A pastry chef on the conflation of health and career choice
My days are surrounded by excessive and shocking amounts of butter, sugar, and chocolate. The bakery I started 13 years ago with my partner Stan has grown from a small at-home operation to a business with three storefront locations, multiple accounts across the country, and a robust online presence. We make hundreds of products that range from cakes and petits fours to luscious, buttery pies, and handmade chocolates. My first meeting of the day might consist of tasting five different chocolates for a new truffle, followed by a sesame seed shortbread comparison, before moving on to massive cauldrons of molten, gently burnt caramel. Like most “food personalities” of today, I also participate in many food and wine festivals and cooking demonstrations. Over the years, I have noted one question is posed at every appearance I do, something along the lines of "How are you so thin?!” The question is inevitable, and curiously personal, comparable to asking someone’s age or annual earnings upon first meeting. But a career in desserts doesn’t equate to an unhealthy lifestyle. On the contrary, I find most pastry chefs are uniquely healthy.

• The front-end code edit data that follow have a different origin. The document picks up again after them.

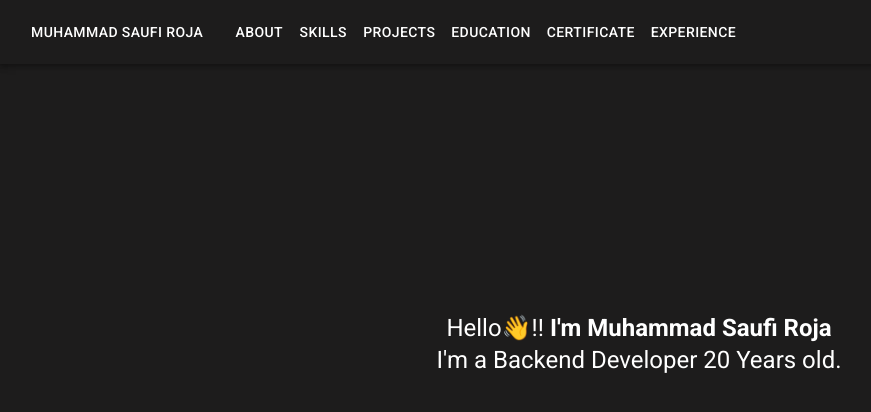
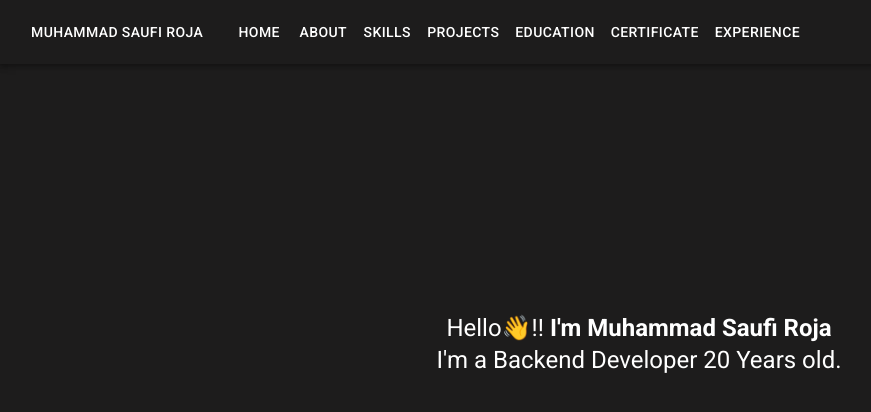
Before and after one commit to saufiroja/portofolio, a React (Create React App) app: page / in a window 1280 px wide. Shown: the top 412 px of the page, without its empty margins (1-872 px from the left). Built offline with nearby package versions, Linux system fonts and the light colour scheme.

Commit message:
added home

```diff
--- a/src/components/Nav/Navbar.jsx
+++ b/src/components/Nav/Navbar.jsx
@@ -85,6 +85,9 @@ const Navbar = () => {
                 display: { xs: 'block', md: 'none' },
               }}
             >
+              <MenuItem onClick={handleHome}>
+                <Typography textAlign='center'>Home</Typography>
+              </MenuItem>
               <MenuItem onClick={handleAbout}>
                 <Typography textAlign='center'>About</Typography>
               </MenuItem>
@@ -112,6 +115,12 @@ const Navbar = () => {
             Muhammad Saufi Roja
           </Typography>
           <Box sx={{ flexGrow: 1, display: { xs: 'none', md: 'flex' } }}>
+            <Button
+              onClick={handleHome}
+              sx={{ color: 'white', display: 'block' }}
+            >
+              Home
+            </Button>
             <Button
               onClick={handleAbout}
               sx={{ color: 'white', display: 'block' }}
```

A couple years ago, I joined a few friends in a challenge to see if we could take 10,000 steps a day for 30 days straight. The other participants held desk jobs of various forms, and each night we texted each other our step count. We were unanimously surprised by our results, but for different reasons. While my friend the executive was hitting an average of 900 steps per day, my numbers were consistently surpassing the goal. Kitchen work is physically intense with long hours; we are constantly on our feet moving around our kitchen or restaurants. And when we aren’t bustling from the mixer to the sheeter, we are frosting cakes (which takes a surprising amount of upper arm strength), prepping fruit, and carrying trays of heavy desserts. It's unusual to have long breaks or linger over multi-course lunches.
The pastry chefs I know are also exercisers. We have to maintain our physical strength and agility to do our jobs. As a mother and business owner, I also find the stress release of a good workout is indispensable to my sanity and productivity. Classes are my favorite way to clear my head—a solid hour without the phone ringing and beeping feels like a necessary break. From work to home, I am constantly in demand and required to make multiple decisions, so there is something refreshing, even liberating, about listening to an instructor and following someone else’s directions for that sacred hour.
Of course the activity isn’t the only way to balance the persistent absorption of chocolates and cookies. My home diet is extremely clean. It’s the glory of virtue and vice each day, as I methodically measure powdered protein and almond milk with chlorella and cordyceps (a mushroom supplement) into the well-worn blender for my morning smoothie. Lunch is always light, something that doesn’t fatigue or weigh me down, like soba noodles with salmon, or a chopped salad. Keeping simple carbohydrates to a minimum with meals allows for the necessary tasting I do in my work kitchens every day. Dinner is family-focused and market driven, meaning we get the most nutrients from fresh, seasonal produce. And if the kids are having roast chicken with pasta and a side of peaches, I’ll have the chicken over spinach, arugula, and herbs with a simple vinaigrette.
I try to answer the question about my waistline with humor and honestly, but really, it’s the same as it is for anyone—a matter of balance.
Valerie Gordon is a Los Angeles-based pastry chef and owner of Valerie Confections.